(Change detection data)
------------------------------------------------
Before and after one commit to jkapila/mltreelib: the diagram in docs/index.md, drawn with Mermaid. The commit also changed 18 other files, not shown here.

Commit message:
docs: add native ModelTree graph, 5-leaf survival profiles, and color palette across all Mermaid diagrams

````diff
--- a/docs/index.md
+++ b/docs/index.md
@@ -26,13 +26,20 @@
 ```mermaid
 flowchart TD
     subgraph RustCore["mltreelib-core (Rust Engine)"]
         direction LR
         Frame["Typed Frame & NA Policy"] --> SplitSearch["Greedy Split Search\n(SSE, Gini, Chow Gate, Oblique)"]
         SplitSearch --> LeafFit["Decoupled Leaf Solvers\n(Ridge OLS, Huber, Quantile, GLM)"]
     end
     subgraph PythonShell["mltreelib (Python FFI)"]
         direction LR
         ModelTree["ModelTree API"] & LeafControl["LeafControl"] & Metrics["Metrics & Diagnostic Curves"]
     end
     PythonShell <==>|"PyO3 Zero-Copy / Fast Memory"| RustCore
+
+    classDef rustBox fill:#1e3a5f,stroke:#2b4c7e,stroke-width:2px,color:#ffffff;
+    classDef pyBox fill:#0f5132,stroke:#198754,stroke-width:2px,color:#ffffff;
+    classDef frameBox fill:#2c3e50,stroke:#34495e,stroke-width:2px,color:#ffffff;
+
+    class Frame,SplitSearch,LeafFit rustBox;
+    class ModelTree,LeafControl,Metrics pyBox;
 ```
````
------------------------------------------------
**What needs to be done**
Reproduce each record exactly as written above.

**Result of this exercise**
Before and after one commit to jkapila/mltreelib: the diagram in docs/index.md, drawn with Mermaid. The commit also changed 18 other files, not shown here.

Commit message:
docs: add native ModelTree graph, 5-leaf survival profiles, and color palette across all Mermaid diagrams

````diff
--- a/docs/index.md
+++ b/docs/index.md
@@ -26,13 +26,20 @@
 ```mermaid
 flowchart TD
     subgraph RustCore["mltreelib-core (Rust Engine)"]
         direction LR
         Frame["Typed Frame & NA Policy"] --> SplitSearch["Greedy Split Search\n(SSE, Gini, Chow Gate, Oblique)"]
         SplitSearch --> LeafFit["Decoupled Leaf Solvers\n(Ridge OLS, Huber, Quantile, GLM)"]
     end
     subgraph PythonShell["mltreelib (Python FFI)"]
         direction LR
         ModelTree["ModelTree API"] & LeafControl["LeafControl"] & Metrics["Metrics & Diagnostic Curves"]
     end
     PythonShell <==>|"PyO3 Zero-Copy / Fast Memory"| RustCore
+
+    classDef rustBox fill:#1e3a5f,stroke:#2b4c7e,stroke-width:2px,color:#ffffff;
+    classDef pyBox fill:#0f5132,stroke:#198754,stroke-width:2px,color:#ffffff;
+    classDef frameBox fill:#2c3e50,stroke:#34495e,stroke-width:2px,color:#ffffff;
+
+    class Frame,SplitSearch,LeafFit rustBox;
+    class ModelTree,LeafControl,Metrics pyBox;
 ```
````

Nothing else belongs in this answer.